As she says, the Women's Soft Tennis Club has achieved excellent results in the Japan Student Soft Tennis Championship and other championships. "I was really pleased when we won the Inter College Championships by beating the university that was champion for seven consecutive years. I think it is very significant that while many university teams play under tough instructions from coaches, our team where players voluntarily practice won the championship," says Mariko. "As I have experienced 'making my own decisions' for four years, I have been able to greatly develop as a person. I want to take advantage of this experience after becoming a working adult," Mai says.

Younger students like Yuri will support the next generation of the Women's Soft Tennis Club. "We will carry on the tradition created by seniors and definitely want to create the best team in Japan!" They will surely continue to prove the excellence of the 'WASEDA style' where autonomy of players is respected.

The future of the team depends on the efforts of Yuri and other young members.

(Offered by WASEDA WEEKLY)

Ms. Yuri Ishii (left)

Born in Hiroshima Prefecture in 1991. Graduated from Suzugamine Girls' Senior High School. 2nd year, School of Human Sciences. "Different from other team sports, players don't change during matches so whether we win or lose, we bear a lot of the responsibility for the result. It makes me tense, but this is also the real thrill of it."

Ms. Mariko Yasukawa (center)

Born In Shiga Prefecture In 1989. Graduated From Wakayama Shinai Girl's Junior College Senior High School. 4th year, School of Sport Sciences. "I mainly play doubles in soft tennis. It is great fun to make a plan and develop the game together."

Ms. Mai Moriya (right)
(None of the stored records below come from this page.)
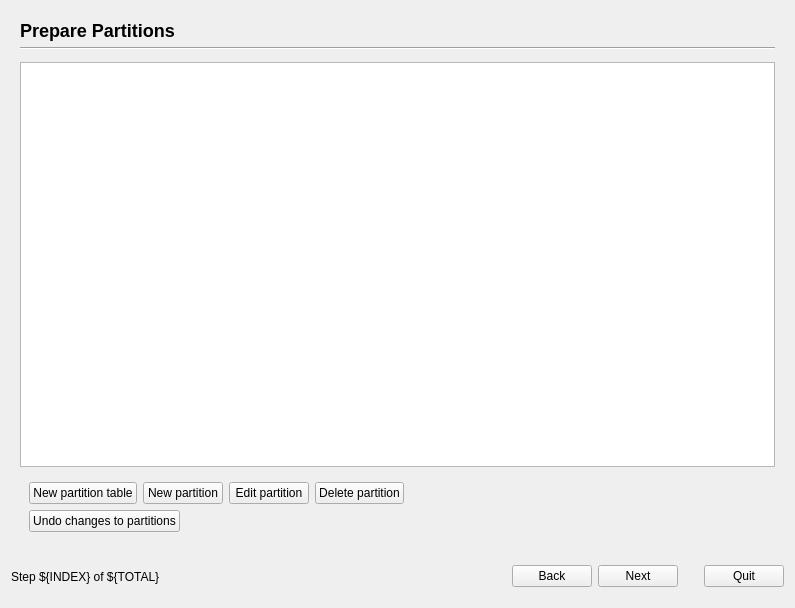
Before: the Qt Designer form gui/qt/liveinstaller.ui in chenhan1218/ubiquity, drawn with Qt 5.
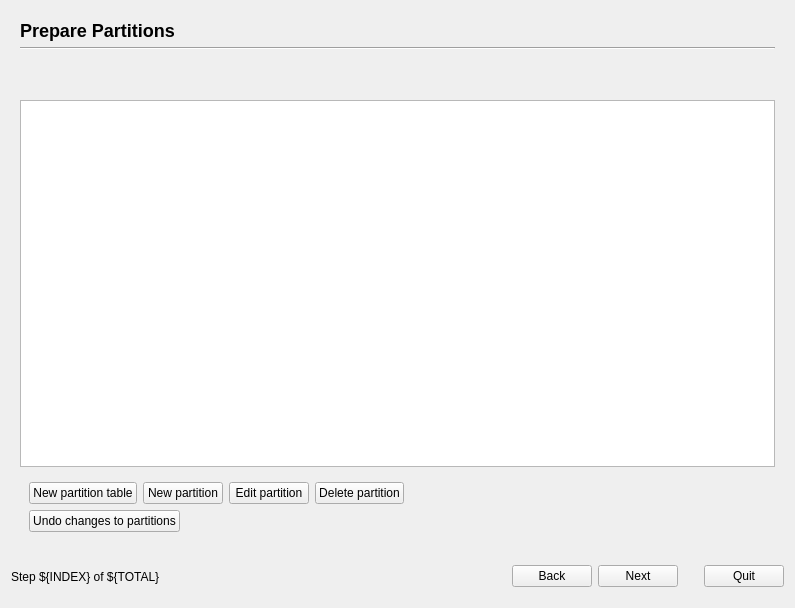
After: the same form once the commit is applied. The open tabs and pages were chosen to show the change. Icons and pictures are not drawn.

Commit message: Display a warning on the advanced partitioning screen if the installation medium is mounted but not filling the whole disk, so that the disk containing it is still offered for partitioning (LP: #347916).

The edit to the form file:
```diff
--- a/gui/qt/liveinstaller.ui
+++ b/gui/qt/liveinstaller.ui
@@ -636,6 +636,62 @@
          </property>
         </widget>
        </item>
+       <item>
+        <widget class="QWidget" name="part_advanced_warning_hbox" >
+         <layout class="QHBoxLayout" >
+          <property name="spacing" >
+           <number>6</number>
+          </property>
+          <property name="margin" >
+           <number>0</number>
+          </property>
+          <item>
+           <widget class="QLabel" name="part_advanced_warning_image" >
+            <property name="sizePolicy" >
+             <sizepolicy vsizetype="Fixed" hsizetype="Fixed" >
+              <horstretch>0</horstretch>
+              <verstretch>0</verstretch>
+             </sizepolicy>
+            </property>
+            <property name="minimumSize" >
+             <size>
+              <width>32</width>
+              <height>32</height>
+             </size>
+            </property>
+            <property name="maximumSize" >
+             <size>
+              <width>32</width>
+              <height>32</height>
+             </size>
+            </property>
+            <property name="text" >
+             <string/>
+            </property>
+           </widget>
+          </item>
+          <item>
+           <widget class="QLabel" name="part_advanced_warning_message" >
+            <property name="sizePolicy" >
+             <sizepolicy vsizetype="Preferred" hsizetype="Expanding" >
+              <horstretch>1</horstretch>
+              <verstretch>0</verstretch>
+             </sizepolicy>
+            </property>
+            <property name="minimumSize" >
+             <size>
+              <width>200</width>
+              <height>0</height>
+             </size>
+            </property>
+            <property name="text" >
+             <string/>
+            </property>
+           </widget>
+          </item>
+         </layout>
+        </widget>
+       </item>
        <item>
         <widget class="QTreeView" name="partition_list_treeview" >
          <property name="contextMenuPolicy" >
```
The commit also changes 6 other files.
Born in Tokyo in 1989. Graduated from Takasaki University of Health and Welfare High School. 4th year, School of Social Sciences. "I use a cut serve to spin the ball for a change-up. A wide variety of techniques are another attraction of soft tennis."